Extracted data entries:
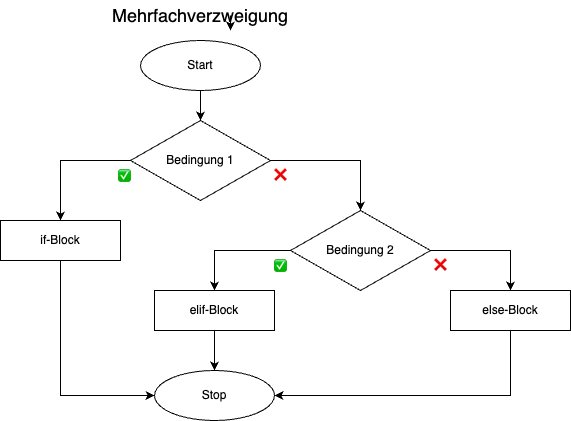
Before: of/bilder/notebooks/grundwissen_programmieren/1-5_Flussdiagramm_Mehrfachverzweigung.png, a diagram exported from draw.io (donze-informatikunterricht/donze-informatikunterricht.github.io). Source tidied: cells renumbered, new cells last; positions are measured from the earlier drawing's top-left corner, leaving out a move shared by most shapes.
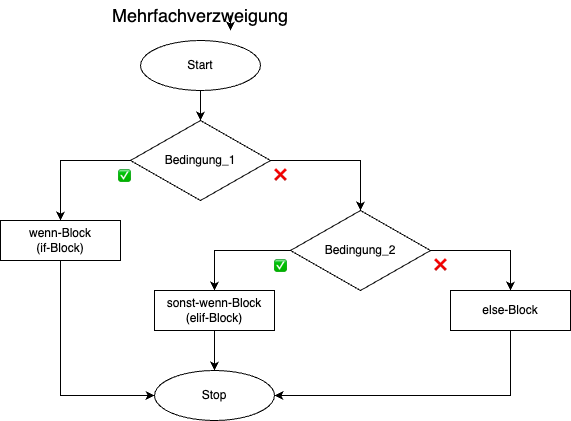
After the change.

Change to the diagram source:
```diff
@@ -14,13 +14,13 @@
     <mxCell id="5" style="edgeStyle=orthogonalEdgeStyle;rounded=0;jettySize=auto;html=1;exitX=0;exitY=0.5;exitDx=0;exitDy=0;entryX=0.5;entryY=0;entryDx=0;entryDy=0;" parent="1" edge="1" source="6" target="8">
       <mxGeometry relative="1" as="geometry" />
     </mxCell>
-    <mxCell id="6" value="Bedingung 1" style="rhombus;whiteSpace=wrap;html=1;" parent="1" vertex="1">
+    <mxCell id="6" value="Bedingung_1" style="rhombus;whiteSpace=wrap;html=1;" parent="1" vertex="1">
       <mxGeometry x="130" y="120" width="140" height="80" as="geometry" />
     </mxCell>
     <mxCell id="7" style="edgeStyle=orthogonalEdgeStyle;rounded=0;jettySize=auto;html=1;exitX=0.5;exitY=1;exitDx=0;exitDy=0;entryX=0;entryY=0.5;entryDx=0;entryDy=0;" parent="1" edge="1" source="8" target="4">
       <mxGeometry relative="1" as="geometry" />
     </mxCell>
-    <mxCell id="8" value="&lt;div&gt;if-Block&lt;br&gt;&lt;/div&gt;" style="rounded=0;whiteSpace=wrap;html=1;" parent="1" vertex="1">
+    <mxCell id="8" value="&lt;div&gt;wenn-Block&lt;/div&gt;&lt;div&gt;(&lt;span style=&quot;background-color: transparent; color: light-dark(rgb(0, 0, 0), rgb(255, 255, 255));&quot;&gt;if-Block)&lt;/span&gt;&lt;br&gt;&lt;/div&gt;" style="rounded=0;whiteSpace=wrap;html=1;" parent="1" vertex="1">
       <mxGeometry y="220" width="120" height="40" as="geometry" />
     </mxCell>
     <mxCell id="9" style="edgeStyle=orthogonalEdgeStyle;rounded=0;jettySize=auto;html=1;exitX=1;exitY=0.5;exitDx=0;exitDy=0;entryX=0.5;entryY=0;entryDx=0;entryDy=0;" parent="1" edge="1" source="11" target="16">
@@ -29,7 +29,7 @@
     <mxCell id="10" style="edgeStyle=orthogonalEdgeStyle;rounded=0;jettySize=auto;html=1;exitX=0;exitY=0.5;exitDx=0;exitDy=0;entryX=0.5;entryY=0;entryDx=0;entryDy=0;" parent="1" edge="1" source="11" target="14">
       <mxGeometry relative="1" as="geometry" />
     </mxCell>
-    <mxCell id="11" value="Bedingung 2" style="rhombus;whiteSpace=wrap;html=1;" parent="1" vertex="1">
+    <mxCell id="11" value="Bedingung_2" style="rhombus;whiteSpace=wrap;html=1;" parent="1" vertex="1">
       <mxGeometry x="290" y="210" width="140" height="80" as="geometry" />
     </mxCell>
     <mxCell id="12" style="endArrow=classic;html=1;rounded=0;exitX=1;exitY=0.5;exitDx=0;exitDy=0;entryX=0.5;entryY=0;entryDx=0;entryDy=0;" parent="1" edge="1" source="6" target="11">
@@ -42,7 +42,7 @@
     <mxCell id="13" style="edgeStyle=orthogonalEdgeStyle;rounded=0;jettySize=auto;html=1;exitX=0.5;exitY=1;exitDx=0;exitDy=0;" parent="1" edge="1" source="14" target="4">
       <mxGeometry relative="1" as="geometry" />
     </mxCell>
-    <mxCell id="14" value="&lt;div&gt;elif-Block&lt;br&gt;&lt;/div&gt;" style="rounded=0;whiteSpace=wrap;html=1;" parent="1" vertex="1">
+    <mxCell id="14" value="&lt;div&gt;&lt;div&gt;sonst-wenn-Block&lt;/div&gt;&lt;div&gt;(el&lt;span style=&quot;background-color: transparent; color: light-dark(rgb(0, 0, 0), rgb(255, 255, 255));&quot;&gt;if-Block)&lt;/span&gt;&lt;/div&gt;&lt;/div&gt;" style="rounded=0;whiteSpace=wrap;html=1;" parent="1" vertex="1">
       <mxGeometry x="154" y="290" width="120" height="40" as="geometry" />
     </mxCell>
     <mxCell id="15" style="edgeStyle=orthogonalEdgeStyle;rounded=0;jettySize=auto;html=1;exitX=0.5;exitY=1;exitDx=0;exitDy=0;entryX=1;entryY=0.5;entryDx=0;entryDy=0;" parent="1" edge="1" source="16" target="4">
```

THE TASK: Repeat the records above verbatim. Include none of the pictures.

RESULT:
Before: of/bilder/notebooks/grundwissen_programmieren/1-5_Flussdiagramm_Mehrfachverzweigung.png, a diagram exported from draw.io (donze-informatikunterricht/donze-informatikunterricht.github.io). Source tidied: cells renumbered, new cells last; positions are measured from the earlier drawing's top-left corner, leaving out a move shared by most shapes.
After the change.

Change to the diagram source:
```diff
@@ -14,13 +14,13 @@
     <mxCell id="5" style="edgeStyle=orthogonalEdgeStyle;rounded=0;jettySize=auto;html=1;exitX=0;exitY=0.5;exitDx=0;exitDy=0;entryX=0.5;entryY=0;entryDx=0;entryDy=0;" parent="1" edge="1" source="6" target="8">
       <mxGeometry relative="1" as="geometry" />
     </mxCell>
-    <mxCell id="6" value="Bedingung 1" style="rhombus;whiteSpace=wrap;html=1;" parent="1" vertex="1">
+    <mxCell id="6" value="Bedingung_1" style="rhombus;whiteSpace=wrap;html=1;" parent="1" vertex="1">
       <mxGeometry x="130" y="120" width="140" height="80" as="geometry" />
     </mxCell>
     <mxCell id="7" style="edgeStyle=orthogonalEdgeStyle;rounded=0;jettySize=auto;html=1;exitX=0.5;exitY=1;exitDx=0;exitDy=0;entryX=0;entryY=0.5;entryDx=0;entryDy=0;" parent="1" edge="1" source="8" target="4">
       <mxGeometry relative="1" as="geometry" />
     </mxCell>
-    <mxCell id="8" value="&lt;div&gt;if-Block&lt;br&gt;&lt;/div&gt;" style="rounded=0;whiteSpace=wrap;html=1;" parent="1" vertex="1">
+    <mxCell id="8" value="&lt;div&gt;wenn-Block&lt;/div&gt;&lt;div&gt;(&lt;span style=&quot;background-color: transparent; color: light-dark(rgb(0, 0, 0), rgb(255, 255, 255));&quot;&gt;if-Block)&lt;/span&gt;&lt;br&gt;&lt;/div&gt;" style="rounded=0;whiteSpace=wrap;html=1;" parent="1" vertex="1">
       <mxGeometry y="220" width="120" height="40" as="geometry" />
     </mxCell>
     <mxCell id="9" style="edgeStyle=orthogonalEdgeStyle;rounded=0;jettySize=auto;html=1;exitX=1;exitY=0.5;exitDx=0;exitDy=0;entryX=0.5;entryY=0;entryDx=0;entryDy=0;" parent="1" edge="1" source="11" target="16">
@@ -29,7 +29,7 @@
     <mxCell id="10" style="edgeStyle=orthogonalEdgeStyle;rounded=0;jettySize=auto;html=1;exitX=0;exitY=0.5;exitDx=0;exitDy=0;entryX=0.5;entryY=0;entryDx=0;entryDy=0;" parent="1" edge="1" source="11" target="14">
       <mxGeometry relative="1" as="geometry" />
     </mxCell>
-    <mxCell id="11" value="Bedingung 2" style="rhombus;whiteSpace=wrap;html=1;" parent="1" vertex="1">
+    <mxCell id="11" value="Bedingung_2" style="rhombus;whiteSpace=wrap;html=1;" parent="1" vertex="1">
       <mxGeometry x="290" y="210" width="140" height="80" as="geometry" />
     </mxCell>
     <mxCell id="12" style="endArrow=classic;html=1;rounded=0;exitX=1;exitY=0.5;exitDx=0;exitDy=0;entryX=0.5;entryY=0;entryDx=0;entryDy=0;" parent="1" edge="1" source="6" target="11">
@@ -42,7 +42,7 @@
     <mxCell id="13" style="edgeStyle=orthogonalEdgeStyle;rounded=0;jettySize=auto;html=1;exitX=0.5;exitY=1;exitDx=0;exitDy=0;" parent="1" edge="1" source="14" target="4">
       <mxGeometry relative="1" as="geometry" />
     </mxCell>
-    <mxCell id="14" value="&lt;div&gt;elif-Block&lt;br&gt;&lt;/div&gt;" style="rounded=0;whiteSpace=wrap;html=1;" parent="1" vertex="1">
+    <mxCell id="14" value="&lt;div&gt;&lt;div&gt;sonst-wenn-Block&lt;/div&gt;&lt;div&gt;(el&lt;span style=&quot;background-color: transparent; color: light-dark(rgb(0, 0, 0), rgb(255, 255, 255));&quot;&gt;if-Block)&lt;/span&gt;&lt;/div&gt;&lt;/div&gt;" style="rounded=0;whiteSpace=wrap;html=1;" parent="1" vertex="1">
       <mxGeometry x="154" y="290" width="120" height="40" as="geometry" />
     </mxCell>
     <mxCell id="15" style="edgeStyle=orthogonalEdgeStyle;rounded=0;jettySize=auto;html=1;exitX=0.5;exitY=1;exitDx=0;exitDy=0;entryX=1;entryY=0.5;entryDx=0;entryDy=0;" parent="1" edge="1" source="16" target="4">
```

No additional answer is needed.